Ifkovic (Make Believe, 2012, etc.), author of a mystery series about Edna Ferber, turns his eye toward Emily Dickinson and a professor obsessed with her in this convoluted mystery-cum-drama about a family’s inevitable dissolution.

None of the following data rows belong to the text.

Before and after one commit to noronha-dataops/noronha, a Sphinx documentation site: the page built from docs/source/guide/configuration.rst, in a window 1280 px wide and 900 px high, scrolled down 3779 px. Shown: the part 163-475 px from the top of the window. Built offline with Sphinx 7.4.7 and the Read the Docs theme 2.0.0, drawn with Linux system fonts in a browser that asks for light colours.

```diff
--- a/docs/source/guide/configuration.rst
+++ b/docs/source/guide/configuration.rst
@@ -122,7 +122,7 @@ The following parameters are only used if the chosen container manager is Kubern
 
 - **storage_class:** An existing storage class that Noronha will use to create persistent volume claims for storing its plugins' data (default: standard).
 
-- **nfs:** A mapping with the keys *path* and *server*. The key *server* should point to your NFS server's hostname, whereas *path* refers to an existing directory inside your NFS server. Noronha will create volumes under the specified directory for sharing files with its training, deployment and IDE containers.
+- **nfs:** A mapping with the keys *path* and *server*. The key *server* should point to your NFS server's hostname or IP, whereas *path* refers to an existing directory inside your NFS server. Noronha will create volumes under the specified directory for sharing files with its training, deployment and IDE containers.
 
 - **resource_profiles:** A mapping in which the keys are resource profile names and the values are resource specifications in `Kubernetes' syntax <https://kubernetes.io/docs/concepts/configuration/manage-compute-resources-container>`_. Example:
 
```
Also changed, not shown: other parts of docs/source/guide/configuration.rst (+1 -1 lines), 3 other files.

After getting lost in a snowstorm, Fordham professor Bartholomew Judd finds himself driving down an isolated Connecticut road, inexplicably drawn to an ancient-looking clapboard house. Soon enough, he packs up the Manhattan apartment where he and his wife, Rebecca, live and transplants them to the history-soaked saltbox on Tommy’s Path. Rebecca, who gives up a beloved teaching job for this leap of faith, initially supports the change; she stifles her misgivings with a wildflower garden and huckleberry tarts. Ifkovic gradually reveals why: Rebecca is hoping new scenery will snap Bart out of a slump that has lingered since his graduate school days, though it has sharpened since a tragic incident 15 years ago involving their elder son, Jack. But as bad omens materialize, it becomes clear that Tommy’s Path isn’t the refuge it seemed. A professional nemesis of Bart’s charges back into their lives, and creepy neighbors (who may or may not be apparitions) breed conflict and transfix both Bart and Rebecca. The anxiety sends Bart into a tailspin: Thinking he’s stumbled onto a treasure trove of Emily Dickinson–related materials, he turns hermetic, suspicious. He obsesses over gathering evidence for the scholarly tome he finally feels ready to write. But the house, with its hidden passages and harbingers of death, transforms into a foreboding backdrop. Interesting details of Emily Dickinson’s life and work—and Ifkovic’s obvious knowledge of both—make this a fascinating read for any admirer of her poetry, although the storyline involving the Judd family tragedy and its final unraveling is less compelling. Once readers learn what Jack did, the hubbub seems overdramatized, spun into something unrealistic. As for the story’s spookier elements, Ifkovic leaves too many threads hanging.
The literary thrust plays to Ifkovic’s strengths, but he leaves other central aspects underdeveloped and unresolved.